*** Begin section ***

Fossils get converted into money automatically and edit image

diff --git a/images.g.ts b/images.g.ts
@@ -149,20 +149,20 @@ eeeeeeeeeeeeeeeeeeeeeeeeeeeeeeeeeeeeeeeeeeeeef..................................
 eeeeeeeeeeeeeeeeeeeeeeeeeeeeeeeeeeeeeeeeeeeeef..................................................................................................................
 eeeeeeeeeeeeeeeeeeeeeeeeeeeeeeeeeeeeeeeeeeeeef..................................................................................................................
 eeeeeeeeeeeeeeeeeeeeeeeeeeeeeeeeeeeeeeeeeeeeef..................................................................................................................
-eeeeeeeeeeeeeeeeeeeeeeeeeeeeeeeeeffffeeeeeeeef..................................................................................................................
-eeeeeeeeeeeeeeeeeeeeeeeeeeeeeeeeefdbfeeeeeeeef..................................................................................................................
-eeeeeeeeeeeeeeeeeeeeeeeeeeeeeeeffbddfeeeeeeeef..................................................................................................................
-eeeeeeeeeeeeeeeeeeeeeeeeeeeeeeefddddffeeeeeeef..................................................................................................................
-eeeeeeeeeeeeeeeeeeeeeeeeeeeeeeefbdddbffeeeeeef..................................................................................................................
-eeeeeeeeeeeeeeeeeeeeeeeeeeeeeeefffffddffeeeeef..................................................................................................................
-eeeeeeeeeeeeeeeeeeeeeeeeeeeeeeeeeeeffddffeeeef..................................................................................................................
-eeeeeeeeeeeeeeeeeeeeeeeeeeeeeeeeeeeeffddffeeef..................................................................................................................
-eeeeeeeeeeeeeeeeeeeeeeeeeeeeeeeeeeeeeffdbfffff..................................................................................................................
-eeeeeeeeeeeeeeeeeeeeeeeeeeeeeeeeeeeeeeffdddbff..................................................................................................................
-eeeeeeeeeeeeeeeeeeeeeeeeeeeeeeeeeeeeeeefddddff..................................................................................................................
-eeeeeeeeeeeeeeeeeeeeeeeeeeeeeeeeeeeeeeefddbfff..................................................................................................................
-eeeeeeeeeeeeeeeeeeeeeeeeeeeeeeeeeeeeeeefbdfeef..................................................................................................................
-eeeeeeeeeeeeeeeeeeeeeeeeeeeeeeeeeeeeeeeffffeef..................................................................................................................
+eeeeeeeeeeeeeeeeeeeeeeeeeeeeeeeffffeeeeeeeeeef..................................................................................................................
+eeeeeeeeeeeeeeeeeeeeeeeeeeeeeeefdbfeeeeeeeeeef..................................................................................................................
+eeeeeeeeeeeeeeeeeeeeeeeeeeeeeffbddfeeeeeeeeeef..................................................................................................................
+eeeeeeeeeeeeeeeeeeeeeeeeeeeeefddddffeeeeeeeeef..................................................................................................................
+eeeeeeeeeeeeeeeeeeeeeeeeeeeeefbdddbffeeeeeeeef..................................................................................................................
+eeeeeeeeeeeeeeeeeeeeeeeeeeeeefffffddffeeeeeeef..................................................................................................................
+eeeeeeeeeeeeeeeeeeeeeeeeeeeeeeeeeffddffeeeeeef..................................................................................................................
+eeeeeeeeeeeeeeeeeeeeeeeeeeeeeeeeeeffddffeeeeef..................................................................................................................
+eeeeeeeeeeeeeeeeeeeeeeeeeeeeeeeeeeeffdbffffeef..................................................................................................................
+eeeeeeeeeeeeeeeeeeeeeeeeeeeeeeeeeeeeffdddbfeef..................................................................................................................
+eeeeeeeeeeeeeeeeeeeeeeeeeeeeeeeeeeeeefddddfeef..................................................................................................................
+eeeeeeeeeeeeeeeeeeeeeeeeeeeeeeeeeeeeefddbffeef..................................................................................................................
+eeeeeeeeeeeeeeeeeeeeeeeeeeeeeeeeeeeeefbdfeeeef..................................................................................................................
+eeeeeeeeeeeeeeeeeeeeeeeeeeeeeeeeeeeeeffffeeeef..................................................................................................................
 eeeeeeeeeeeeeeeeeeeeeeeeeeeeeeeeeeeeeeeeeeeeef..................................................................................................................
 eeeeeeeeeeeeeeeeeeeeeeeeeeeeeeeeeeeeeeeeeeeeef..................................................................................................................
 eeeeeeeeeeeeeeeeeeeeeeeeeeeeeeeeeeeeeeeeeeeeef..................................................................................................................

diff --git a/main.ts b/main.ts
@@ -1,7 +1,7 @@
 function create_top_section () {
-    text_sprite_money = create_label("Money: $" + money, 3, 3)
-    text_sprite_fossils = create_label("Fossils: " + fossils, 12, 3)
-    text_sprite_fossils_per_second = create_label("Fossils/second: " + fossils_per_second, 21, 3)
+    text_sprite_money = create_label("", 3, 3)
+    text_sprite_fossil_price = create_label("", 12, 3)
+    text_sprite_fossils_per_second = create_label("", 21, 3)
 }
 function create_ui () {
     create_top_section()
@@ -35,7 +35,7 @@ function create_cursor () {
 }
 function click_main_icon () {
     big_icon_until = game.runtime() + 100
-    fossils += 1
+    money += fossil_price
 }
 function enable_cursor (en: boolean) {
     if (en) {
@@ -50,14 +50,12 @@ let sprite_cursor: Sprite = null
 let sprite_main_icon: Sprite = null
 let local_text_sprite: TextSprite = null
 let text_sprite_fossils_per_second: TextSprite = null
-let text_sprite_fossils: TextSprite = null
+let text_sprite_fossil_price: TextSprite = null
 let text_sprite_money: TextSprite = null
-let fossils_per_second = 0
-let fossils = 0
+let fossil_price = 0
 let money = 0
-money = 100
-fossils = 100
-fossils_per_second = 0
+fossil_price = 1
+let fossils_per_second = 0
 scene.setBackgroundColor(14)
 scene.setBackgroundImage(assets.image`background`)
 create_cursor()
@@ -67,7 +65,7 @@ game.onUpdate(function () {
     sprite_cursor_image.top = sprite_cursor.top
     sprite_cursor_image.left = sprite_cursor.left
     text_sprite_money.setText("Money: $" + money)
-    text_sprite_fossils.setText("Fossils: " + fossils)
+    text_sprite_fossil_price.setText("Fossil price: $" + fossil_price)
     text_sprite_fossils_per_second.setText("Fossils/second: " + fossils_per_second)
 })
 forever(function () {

*** End section ***

#### Problem statement:
Each entry in the data must be copied exactly.

#### Exercise solution:
Fossils get converted into money automatically and edit image

diff --git a/images.g.ts b/images.g.ts
@@ -149,20 +149,20 @@ eeeeeeeeeeeeeeeeeeeeeeeeeeeeeeeeeeeeeeeeeeeeef..................................
 eeeeeeeeeeeeeeeeeeeeeeeeeeeeeeeeeeeeeeeeeeeeef..................................................................................................................
 eeeeeeeeeeeeeeeeeeeeeeeeeeeeeeeeeeeeeeeeeeeeef..................................................................................................................
 eeeeeeeeeeeeeeeeeeeeeeeeeeeeeeeeeeeeeeeeeeeeef..................................................................................................................
-eeeeeeeeeeeeeeeeeeeeeeeeeeeeeeeeeffffeeeeeeeef..................................................................................................................
-eeeeeeeeeeeeeeeeeeeeeeeeeeeeeeeeefdbfeeeeeeeef..................................................................................................................
-eeeeeeeeeeeeeeeeeeeeeeeeeeeeeeeffbddfeeeeeeeef..................................................................................................................
-eeeeeeeeeeeeeeeeeeeeeeeeeeeeeeefddddffeeeeeeef..................................................................................................................
-eeeeeeeeeeeeeeeeeeeeeeeeeeeeeeefbdddbffeeeeeef..................................................................................................................
-eeeeeeeeeeeeeeeeeeeeeeeeeeeeeeefffffddffeeeeef..................................................................................................................
-eeeeeeeeeeeeeeeeeeeeeeeeeeeeeeeeeeeffddffeeeef..................................................................................................................
-eeeeeeeeeeeeeeeeeeeeeeeeeeeeeeeeeeeeffddffeeef..................................................................................................................
-eeeeeeeeeeeeeeeeeeeeeeeeeeeeeeeeeeeeeffdbfffff..................................................................................................................
-eeeeeeeeeeeeeeeeeeeeeeeeeeeeeeeeeeeeeeffdddbff..................................................................................................................
-eeeeeeeeeeeeeeeeeeeeeeeeeeeeeeeeeeeeeeefddddff..................................................................................................................
-eeeeeeeeeeeeeeeeeeeeeeeeeeeeeeeeeeeeeeefddbfff..................................................................................................................
-eeeeeeeeeeeeeeeeeeeeeeeeeeeeeeeeeeeeeeefbdfeef..................................................................................................................
-eeeeeeeeeeeeeeeeeeeeeeeeeeeeeeeeeeeeeeeffffeef..................................................................................................................
+eeeeeeeeeeeeeeeeeeeeeeeeeeeeeeeffffeeeeeeeeeef..................................................................................................................
+eeeeeeeeeeeeeeeeeeeeeeeeeeeeeeefdbfeeeeeeeeeef..................................................................................................................
+eeeeeeeeeeeeeeeeeeeeeeeeeeeeeffbddfeeeeeeeeeef..................................................................................................................
+eeeeeeeeeeeeeeeeeeeeeeeeeeeeefddddffeeeeeeeeef..................................................................................................................
+eeeeeeeeeeeeeeeeeeeeeeeeeeeeefbdddbffeeeeeeeef..................................................................................................................
+eeeeeeeeeeeeeeeeeeeeeeeeeeeeefffffddffeeeeeeef..................................................................................................................
+eeeeeeeeeeeeeeeeeeeeeeeeeeeeeeeeeffddffeeeeeef..................................................................................................................
+eeeeeeeeeeeeeeeeeeeeeeeeeeeeeeeeeeffddffeeeeef..................................................................................................................
+eeeeeeeeeeeeeeeeeeeeeeeeeeeeeeeeeeeffdbffffeef..................................................................................................................
+eeeeeeeeeeeeeeeeeeeeeeeeeeeeeeeeeeeeffdddbfeef..................................................................................................................
+eeeeeeeeeeeeeeeeeeeeeeeeeeeeeeeeeeeeefddddfeef..................................................................................................................
+eeeeeeeeeeeeeeeeeeeeeeeeeeeeeeeeeeeeefddbffeef..................................................................................................................
+eeeeeeeeeeeeeeeeeeeeeeeeeeeeeeeeeeeeefbdfeeeef..................................................................................................................
+eeeeeeeeeeeeeeeeeeeeeeeeeeeeeeeeeeeeeffffeeeef..................................................................................................................
 eeeeeeeeeeeeeeeeeeeeeeeeeeeeeeeeeeeeeeeeeeeeef..................................................................................................................
 eeeeeeeeeeeeeeeeeeeeeeeeeeeeeeeeeeeeeeeeeeeeef..................................................................................................................
 eeeeeeeeeeeeeeeeeeeeeeeeeeeeeeeeeeeeeeeeeeeeef..................................................................................................................

diff --git a/main.ts b/main.ts
@@ -1,7 +1,7 @@
 function create_top_section () {
-    text_sprite_money = create_label("Money: $" + money, 3, 3)
-    text_sprite_fossils = create_label("Fossils: " + fossils, 12, 3)
-    text_sprite_fossils_per_second = create_label("Fossils/second: " + fossils_per_second, 21, 3)
+    text_sprite_money = create_label("", 3, 3)
+    text_sprite_fossil_price = create_label("", 12, 3)
+    text_sprite_fossils_per_second = create_label("", 21, 3)
 }
 function create_ui () {
     create_top_section()
@@ -35,7 +35,7 @@ function create_cursor () {
 }
 function click_main_icon () {
     big_icon_until = game.runtime() + 100
-    fossils += 1
+    money += fossil_price
 }
 function enable_cursor (en: boolean) {
     if (en) {
@@ -50,14 +50,12 @@ let sprite_cursor: Sprite = null
 let sprite_main_icon: Sprite = null
 let local_text_sprite: TextSprite = null
 let text_sprite_fossils_per_second: TextSprite = null
-let text_sprite_fossils: TextSprite = null
+let text_sprite_fossil_price: TextSprite = null
 let text_sprite_money: TextSprite = null
-let fossils_per_second = 0
-let fossils = 0
+let fossil_price = 0
 let money = 0
-money = 100
-fossils = 100
-fossils_per_second = 0
+fossil_price = 1
+let fossils_per_second = 0
 scene.setBackgroundColor(14)
 scene.setBackgroundImage(assets.image`background`)
 create_cursor()
@@ -67,7 +65,7 @@ game.onUpdate(function () {
     sprite_cursor_image.top = sprite_cursor.top
     sprite_cursor_image.left = sprite_cursor.left
     text_sprite_money.setText("Money: $" + money)
-    text_sprite_fossils.setText("Fossils: " + fossils)
+    text_sprite_fossil_price.setText("Fossil price: $" + fossil_price)
     text_sprite_fossils_per_second.setText("Fossils/second: " + fossils_per_second)
 })
 forever(function () {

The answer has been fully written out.